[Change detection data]
== Segment start ==

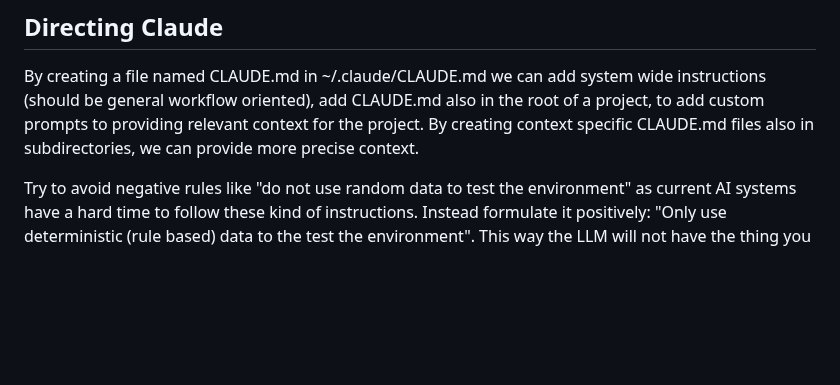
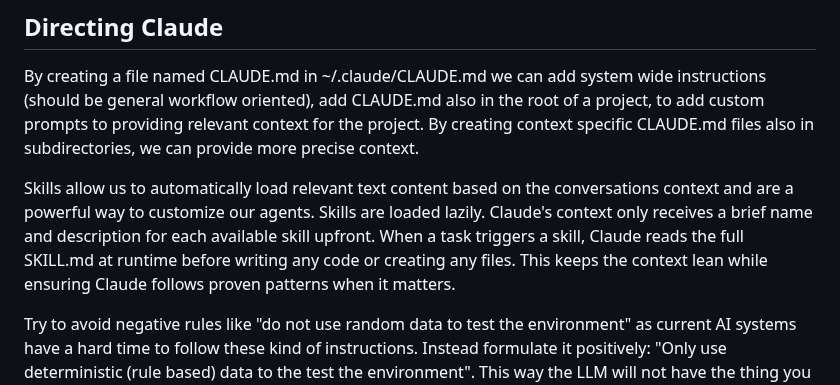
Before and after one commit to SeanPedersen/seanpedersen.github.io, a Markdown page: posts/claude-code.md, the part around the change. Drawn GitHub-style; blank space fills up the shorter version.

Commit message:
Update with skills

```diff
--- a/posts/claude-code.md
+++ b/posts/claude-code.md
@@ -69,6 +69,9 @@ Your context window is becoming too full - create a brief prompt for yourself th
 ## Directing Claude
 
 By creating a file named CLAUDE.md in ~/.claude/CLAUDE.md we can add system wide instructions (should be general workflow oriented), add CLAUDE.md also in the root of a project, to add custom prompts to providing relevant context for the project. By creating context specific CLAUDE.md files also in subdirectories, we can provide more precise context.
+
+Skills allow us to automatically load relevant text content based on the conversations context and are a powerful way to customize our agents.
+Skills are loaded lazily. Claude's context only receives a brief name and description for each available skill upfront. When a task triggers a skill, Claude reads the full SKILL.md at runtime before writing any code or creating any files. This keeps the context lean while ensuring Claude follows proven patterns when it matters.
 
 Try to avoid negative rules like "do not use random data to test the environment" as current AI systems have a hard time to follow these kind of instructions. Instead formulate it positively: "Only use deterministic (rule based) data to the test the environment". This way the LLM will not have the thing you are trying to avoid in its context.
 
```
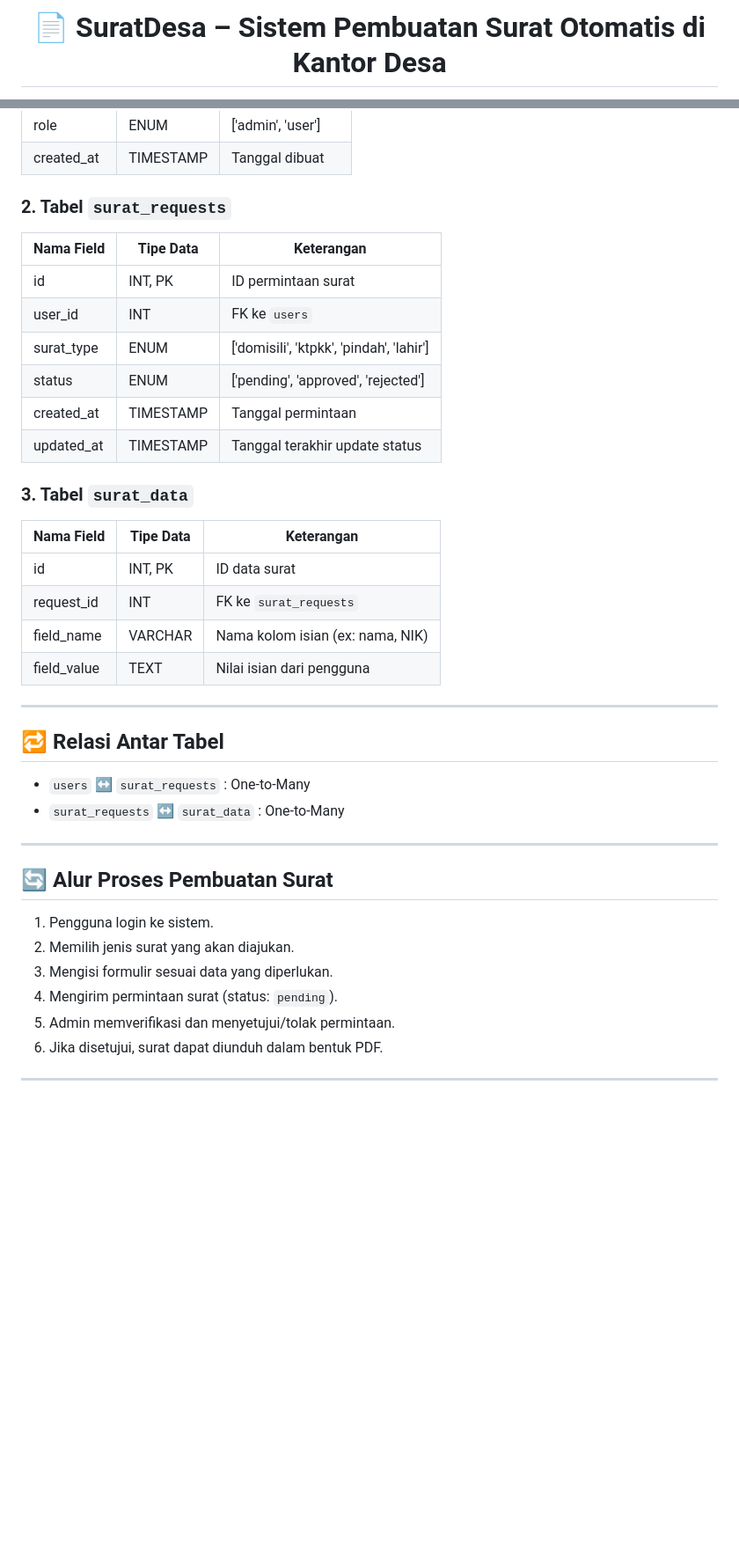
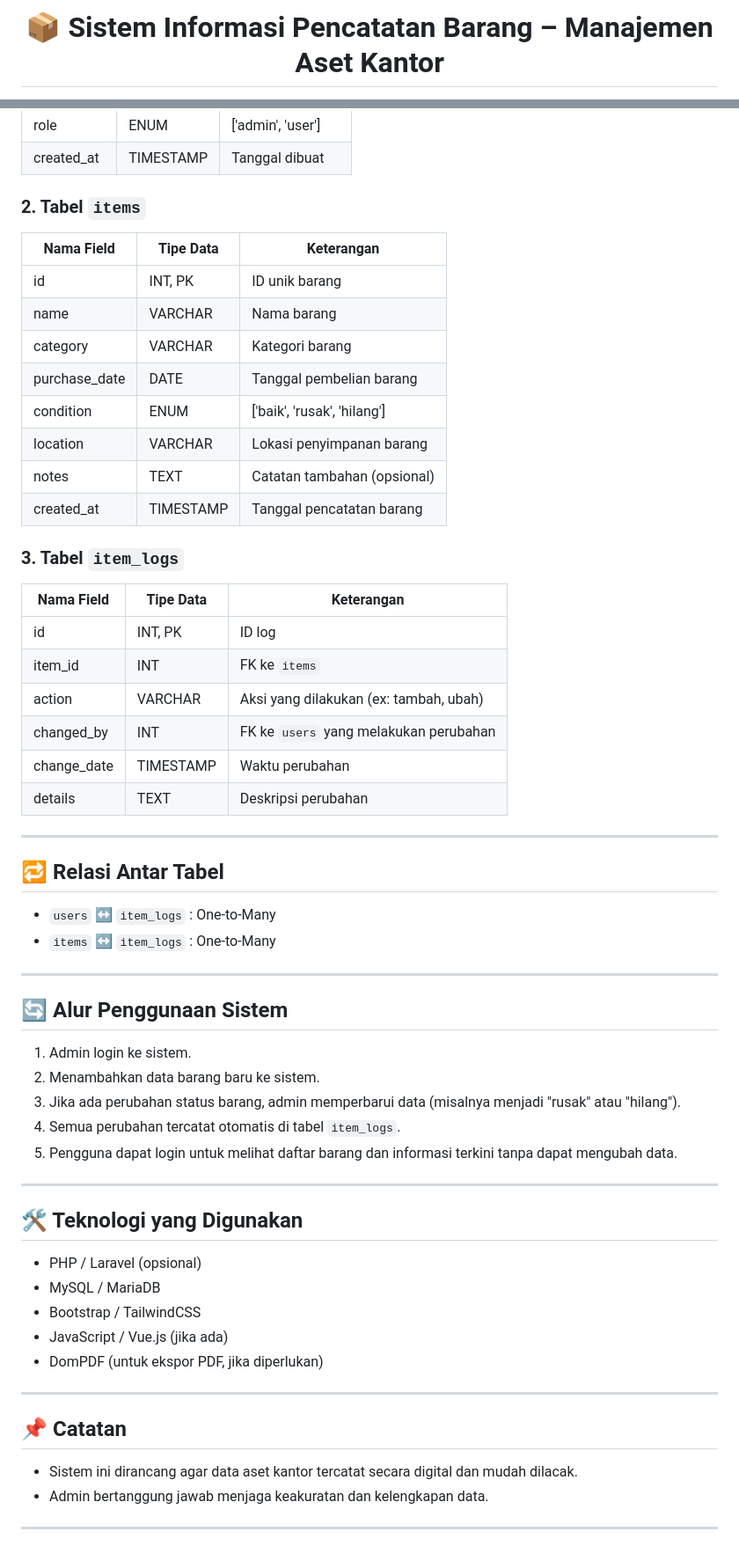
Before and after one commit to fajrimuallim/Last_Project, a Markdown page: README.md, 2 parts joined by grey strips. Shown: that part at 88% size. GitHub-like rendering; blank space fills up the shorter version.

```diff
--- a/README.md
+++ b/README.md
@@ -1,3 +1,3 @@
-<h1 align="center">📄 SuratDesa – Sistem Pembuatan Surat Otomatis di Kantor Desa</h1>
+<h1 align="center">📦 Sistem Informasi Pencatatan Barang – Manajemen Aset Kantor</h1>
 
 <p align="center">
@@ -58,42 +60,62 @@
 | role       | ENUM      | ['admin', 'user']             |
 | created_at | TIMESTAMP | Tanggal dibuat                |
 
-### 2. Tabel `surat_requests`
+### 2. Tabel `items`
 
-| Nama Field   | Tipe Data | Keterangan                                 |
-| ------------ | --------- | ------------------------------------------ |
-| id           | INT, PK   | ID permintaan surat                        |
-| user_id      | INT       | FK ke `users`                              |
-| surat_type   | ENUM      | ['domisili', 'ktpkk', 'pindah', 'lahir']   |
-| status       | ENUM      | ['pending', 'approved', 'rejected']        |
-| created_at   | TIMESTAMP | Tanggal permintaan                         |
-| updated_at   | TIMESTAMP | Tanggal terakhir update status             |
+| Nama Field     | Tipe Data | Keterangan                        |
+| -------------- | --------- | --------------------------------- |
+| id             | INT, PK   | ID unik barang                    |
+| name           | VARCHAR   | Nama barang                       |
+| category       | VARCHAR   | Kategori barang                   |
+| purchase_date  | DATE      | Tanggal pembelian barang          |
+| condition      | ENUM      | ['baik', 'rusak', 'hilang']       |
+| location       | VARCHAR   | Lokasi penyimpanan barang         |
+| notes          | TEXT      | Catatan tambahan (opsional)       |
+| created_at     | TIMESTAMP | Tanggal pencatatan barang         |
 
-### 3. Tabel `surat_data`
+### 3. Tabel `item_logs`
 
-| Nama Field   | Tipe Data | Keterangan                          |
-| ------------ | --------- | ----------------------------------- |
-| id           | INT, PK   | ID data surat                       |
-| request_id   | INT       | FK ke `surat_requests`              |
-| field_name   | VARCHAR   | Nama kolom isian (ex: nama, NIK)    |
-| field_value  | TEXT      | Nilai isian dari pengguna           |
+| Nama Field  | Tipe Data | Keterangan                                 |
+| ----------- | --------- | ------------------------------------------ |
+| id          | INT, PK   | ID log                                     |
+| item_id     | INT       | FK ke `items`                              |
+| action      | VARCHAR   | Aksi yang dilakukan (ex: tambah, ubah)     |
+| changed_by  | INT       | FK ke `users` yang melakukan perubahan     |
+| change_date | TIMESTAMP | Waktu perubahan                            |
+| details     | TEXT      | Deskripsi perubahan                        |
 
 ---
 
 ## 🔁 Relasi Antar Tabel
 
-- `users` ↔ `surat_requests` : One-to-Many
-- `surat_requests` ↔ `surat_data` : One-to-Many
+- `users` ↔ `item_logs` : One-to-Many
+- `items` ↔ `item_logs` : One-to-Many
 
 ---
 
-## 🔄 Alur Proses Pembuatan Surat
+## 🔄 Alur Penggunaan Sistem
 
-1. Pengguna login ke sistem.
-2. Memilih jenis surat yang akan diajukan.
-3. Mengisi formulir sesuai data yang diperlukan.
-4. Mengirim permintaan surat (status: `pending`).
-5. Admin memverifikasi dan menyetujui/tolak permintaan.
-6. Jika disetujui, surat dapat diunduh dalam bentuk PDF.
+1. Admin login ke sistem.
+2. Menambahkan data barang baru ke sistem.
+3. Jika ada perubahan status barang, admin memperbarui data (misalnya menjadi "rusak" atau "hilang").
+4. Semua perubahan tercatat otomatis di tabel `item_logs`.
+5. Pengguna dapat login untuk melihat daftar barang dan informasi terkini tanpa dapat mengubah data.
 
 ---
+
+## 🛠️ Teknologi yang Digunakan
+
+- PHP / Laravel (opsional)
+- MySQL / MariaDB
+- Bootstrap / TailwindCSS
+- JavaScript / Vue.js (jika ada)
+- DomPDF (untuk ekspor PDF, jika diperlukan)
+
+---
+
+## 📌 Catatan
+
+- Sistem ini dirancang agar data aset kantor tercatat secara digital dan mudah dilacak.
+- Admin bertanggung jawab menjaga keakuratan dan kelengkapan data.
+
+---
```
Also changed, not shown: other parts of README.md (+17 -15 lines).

== Segment end ==

_EXERCISE DETAILS_
Print all records verbatim, excluding pictures.

_ANSWER SECTION_
Before and after one commit to SeanPedersen/seanpedersen.github.io, a Markdown page: posts/claude-code.md, the part around the change. Drawn GitHub-style; blank space fills up the shorter version.

Commit message:
Update with skills

```diff
--- a/posts/claude-code.md
+++ b/posts/claude-code.md
@@ -69,6 +69,9 @@ Your context window is becoming too full - create a brief prompt for yourself th
 ## Directing Claude
 
 By creating a file named CLAUDE.md in ~/.claude/CLAUDE.md we can add system wide instructions (should be general workflow oriented), add CLAUDE.md also in the root of a project, to add custom prompts to providing relevant context for the project. By creating context specific CLAUDE.md files also in subdirectories, we can provide more precise context.
+
+Skills allow us to automatically load relevant text content based on the conversations context and are a powerful way to customize our agents.
+Skills are loaded lazily. Claude's context only receives a brief name and description for each available skill upfront. When a task triggers a skill, Claude reads the full SKILL.md at runtime before writing any code or creating any files. This keeps the context lean while ensuring Claude follows proven patterns when it matters.
 
 Try to avoid negative rules like "do not use random data to test the environment" as current AI systems have a hard time to follow these kind of instructions. Instead formulate it positively: "Only use deterministic (rule based) data to the test the environment". This way the LLM will not have the thing you are trying to avoid in its context.
 
```
Before and after one commit to fajrimuallim/Last_Project, a Markdown page: README.md, 2 parts joined by grey strips. Shown: that part at 88% size. GitHub-like rendering; blank space fills up the shorter version.

```diff
--- a/README.md
+++ b/README.md
@@ -1,3 +1,3 @@
-<h1 align="center">📄 SuratDesa – Sistem Pembuatan Surat Otomatis di Kantor Desa</h1>
+<h1 align="center">📦 Sistem Informasi Pencatatan Barang – Manajemen Aset Kantor</h1>
 
 <p align="center">
@@ -58,42 +60,62 @@
 | role       | ENUM      | ['admin', 'user']             |
 | created_at | TIMESTAMP | Tanggal dibuat                |
 
-### 2. Tabel `surat_requests`
+### 2. Tabel `items`
 
-| Nama Field   | Tipe Data | Keterangan                                 |
-| ------------ | --------- | ------------------------------------------ |
-| id           | INT, PK   | ID permintaan surat                        |
-| user_id      | INT       | FK ke `users`                              |
-| surat_type   | ENUM      | ['domisili', 'ktpkk', 'pindah', 'lahir']   |
-| status       | ENUM      | ['pending', 'approved', 'rejected']        |
-| created_at   | TIMESTAMP | Tanggal permintaan                         |
-| updated_at   | TIMESTAMP | Tanggal terakhir update status             |
+| Nama Field     | Tipe Data | Keterangan                        |
+| -------------- | --------- | --------------------------------- |
+| id             | INT, PK   | ID unik barang                    |
+| name           | VARCHAR   | Nama barang                       |
+| category       | VARCHAR   | Kategori barang                   |
+| purchase_date  | DATE      | Tanggal pembelian barang          |
+| condition      | ENUM      | ['baik', 'rusak', 'hilang']       |
+| location       | VARCHAR   | Lokasi penyimpanan barang         |
+| notes          | TEXT      | Catatan tambahan (opsional)       |
+| created_at     | TIMESTAMP | Tanggal pencatatan barang         |
 
-### 3. Tabel `surat_data`
+### 3. Tabel `item_logs`
 
-| Nama Field   | Tipe Data | Keterangan                          |
-| ------------ | --------- | ----------------------------------- |
-| id           | INT, PK   | ID data surat                       |
-| request_id   | INT       | FK ke `surat_requests`              |
-| field_name   | VARCHAR   | Nama kolom isian (ex: nama, NIK)    |
-| field_value  | TEXT      | Nilai isian dari pengguna           |
+| Nama Field  | Tipe Data | Keterangan                                 |
+| ----------- | --------- | ------------------------------------------ |
+| id          | INT, PK   | ID log                                     |
+| item_id     | INT       | FK ke `items`                              |
+| action      | VARCHAR   | Aksi yang dilakukan (ex: tambah, ubah)     |
+| changed_by  | INT       | FK ke `users` yang melakukan perubahan     |
+| change_date | TIMESTAMP | Waktu perubahan                            |
+| details     | TEXT      | Deskripsi perubahan                        |
 
 ---
 
 ## 🔁 Relasi Antar Tabel
 
-- `users` ↔ `surat_requests` : One-to-Many
-- `surat_requests` ↔ `surat_data` : One-to-Many
+- `users` ↔ `item_logs` : One-to-Many
+- `items` ↔ `item_logs` : One-to-Many
 
 ---
 
-## 🔄 Alur Proses Pembuatan Surat
+## 🔄 Alur Penggunaan Sistem
 
-1. Pengguna login ke sistem.
-2. Memilih jenis surat yang akan diajukan.
-3. Mengisi formulir sesuai data yang diperlukan.
-4. Mengirim permintaan surat (status: `pending`).
-5. Admin memverifikasi dan menyetujui/tolak permintaan.
-6. Jika disetujui, surat dapat diunduh dalam bentuk PDF.
+1. Admin login ke sistem.
+2. Menambahkan data barang baru ke sistem.
+3. Jika ada perubahan status barang, admin memperbarui data (misalnya menjadi "rusak" atau "hilang").
+4. Semua perubahan tercatat otomatis di tabel `item_logs`.
+5. Pengguna dapat login untuk melihat daftar barang dan informasi terkini tanpa dapat mengubah data.
 
 ---
+
+## 🛠️ Teknologi yang Digunakan
+
+- PHP / Laravel (opsional)
+- MySQL / MariaDB
+- Bootstrap / TailwindCSS
+- JavaScript / Vue.js (jika ada)
+- DomPDF (untuk ekspor PDF, jika diperlukan)
+
+---
+
+## 📌 Catatan
+
+- Sistem ini dirancang agar data aset kantor tercatat secara digital dan mudah dilacak.
+- Admin bertanggung jawab menjaga keakuratan dan kelengkapan data.
+
+---
```
Also changed, not shown: other parts of README.md (+17 -15 lines).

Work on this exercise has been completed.